He then tried another online retailer with a smaller transaction, and again noticed that the balance didn't change. Hughes then put through a transaction for an amount larger than the remaining balance on his prezzy card, and was surprised to discover that the purchase was authorised by the online retailer.
Since the Prezzy cards can be purchased anonymously at any NZ Post branch, Hughes says the scope for abuse is obvious. Anyone can buy a card, make online purchases over and above the amount deposited, leaving the retailer to carry the can.
NZ Post's general manager for payment services, Terese Tunnicliffe, says that this is indeed what will happen: "The retailer is accepting the risk that the purchaser does have sufficient funds for the transaction and is not committing fraud - or making a genuine mistake about the amount of funds available," she says.
Tunnicliffe explains that the case quoted to her by Computerworldindicates that the retailer was not authorising the transactions in real time, or immediately. The retailer is enabling transactions to be completed without consistently confirming that there are sufficient funds available on the Prezzy card being used, she says.
To avoid having transactions charged-back to them, NZ Post encourages all retailers who want to accept payment cards for online purchases to seek approval on all transactions immediately. However, Tunnicliffe adds that the choice of doing ultimately lies with the retailer.

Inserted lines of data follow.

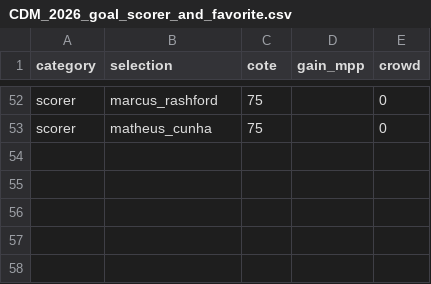
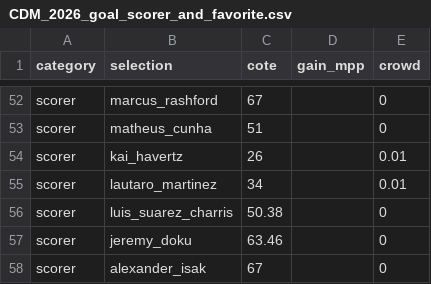
Before and after one commit to GodartVincent/MPPAnalysis, a CSV file: data/CDM_2026_goal_scorer_and_favorite.csv, drawn as a sheet; only a part is shown, gaps mark what is left out; the diff covers the shown part only; the diff names each change by its address in the sheet, - before the commit and + after, or states it on an @@ line.

```diff
--- a/data/CDM_2026_goal_scorer_and_favorite.csv
+++ b/data/CDM_2026_goal_scorer_and_favorite.csv
-C52 (cote): 75
+C52 (cote): 67
-C53 (cote): 75
+C53 (cote): 51
+row 54: scorer | kai_havertz | 26 |  | 0.01
+row 55: scorer | lautaro_martinez | 34 |  | 0.01
+row 56: scorer | luis_suarez_charris | 50.38 |  | 0
+row 57: scorer | jeremy_doku | 63.46 |  | 0
+row 58: scorer | alexander_isak | 67 |  | 0
```
Also changed, not shown: 62 edited cells elsewhere in this file, data/CDM_2026.csv, data/CDM_2026_group_stage_odds.csv, 19 other files.
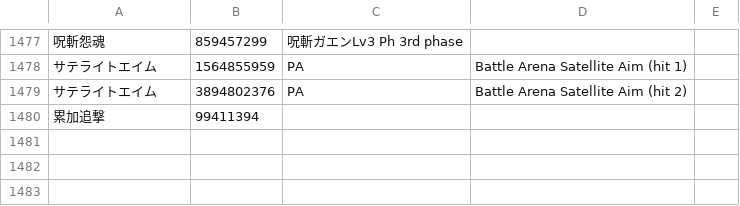
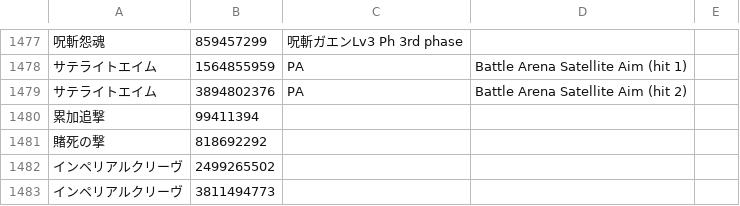
Before and after one commit to Root-Vul/CSV, a CSV file: skills_ja.csv, drawn as a sheet; only a part is shown, gaps mark what is left out; the diff names each change by its address in the sheet, - before the commit and + after, or states it on an @@ line.

Commit message:
Update skills_ja.csv

```diff
--- a/skills_ja.csv
+++ b/skills_ja.csv
+row 1481: 賭死の撃 | 818692292
+row 1482: インペリアルクリーヴ | 2499265502
+row 1483: インペリアルクリーヴ | 3811494773
```
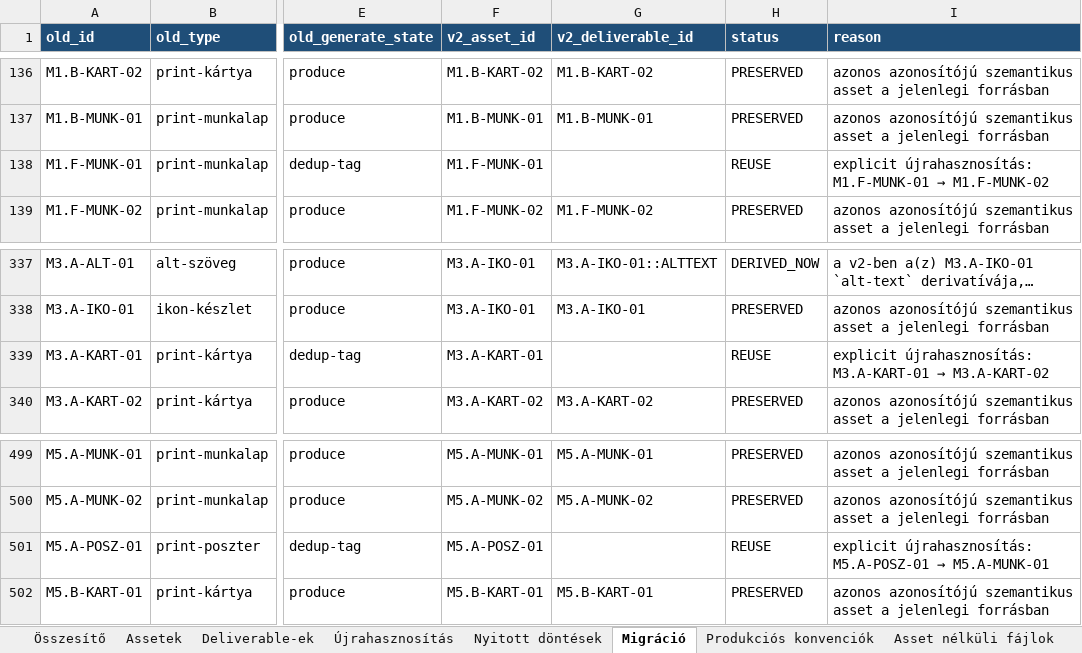
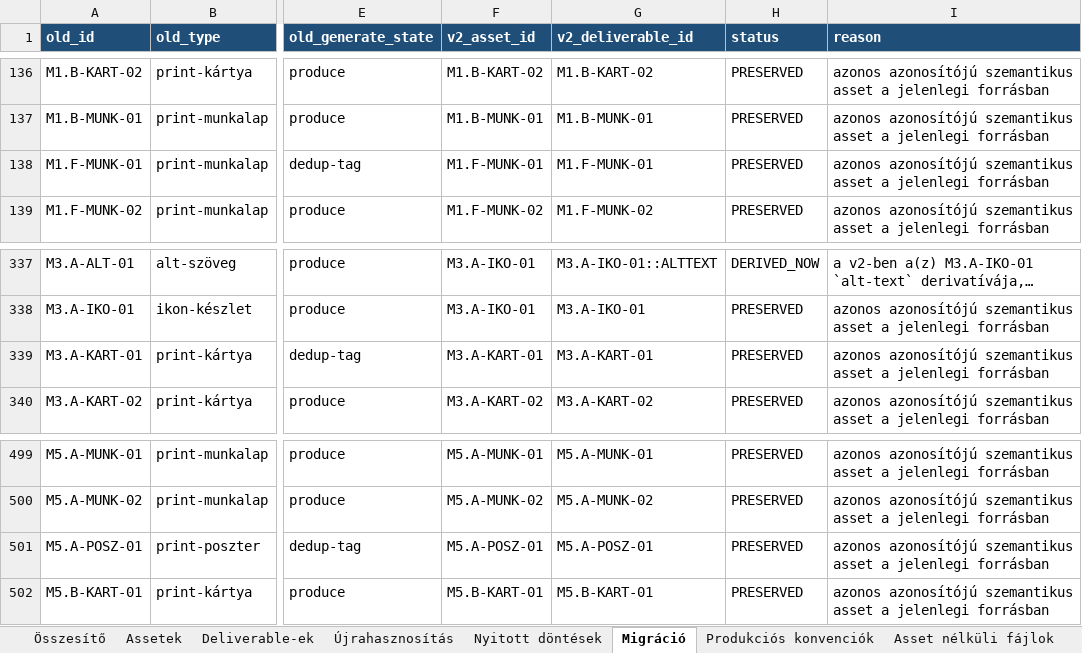
Before and after one commit to hasomerhacairhu/modszertani-kepzes, an Excel workbook: 02 Tervezet/Média-assetek/Média-asset regiszter.xlsx, sheet Migráció, drawn as a sheet; only a part is shown, gaps mark what is left out; long unchanged cells end in …; values as stored, in another font and other column widths than the file's, no borders; the diff names each change by its address in the sheet, - before the commit and + after, or states it on an @@ line.

```diff
--- a/02 Tervezet/Média-assetek/Média-asset regiszter.xlsx (sheet Migráció)
+++ b/02 Tervezet/Média-assetek/Média-asset regiszter.xlsx (sheet Migráció)
-G138 (v2_deliverable_id): (empty)
+G138 (v2_deliverable_id): M1.F-MUNK-01
-H138 (status): REUSE
+H138 (status): PRESERVED
@@ I138 (reason): explicit újrahasznosítás: M1.F-MUNK-01 → M1.F-MUNK-02 → azonos azonosítójú szemantikus asset a jelenlegi forrásban @@
-G339 (v2_deliverable_id): (empty)
+G339 (v2_deliverable_id): M3.A-KART-01
-H339 (status): REUSE
+H339 (status): PRESERVED
@@ I339 (reason): explicit újrahasznosítás: M3.A-KART-01 → M3.A-KART-02 → azonos azonosítójú szemantikus asset a jelenlegi forrásban @@
-G501 (v2_deliverable_id): (empty)
+G501 (v2_deliverable_id): M5.A-POSZ-01
-H501 (status): REUSE
+H501 (status): PRESERVED
@@ I501 (reason): explicit újrahasznosítás: M5.A-POSZ-01 → M5.A-MUNK-01 → azonos azonosítójú szemantikus asset a jelenlegi forrásban @@
```
Also changed, not shown: sheet Deliverable-ek, sheet Assetek, sheet Újrahasznosítás, sheet Nyitott döntések, sheet Összesítő, 12 other files.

New Zealand Prezzy cards can have up to $500 deposited on them with a mininum of $25 required, and cost $5 to buy. They cannot be re-charged once the initial deposit runs out.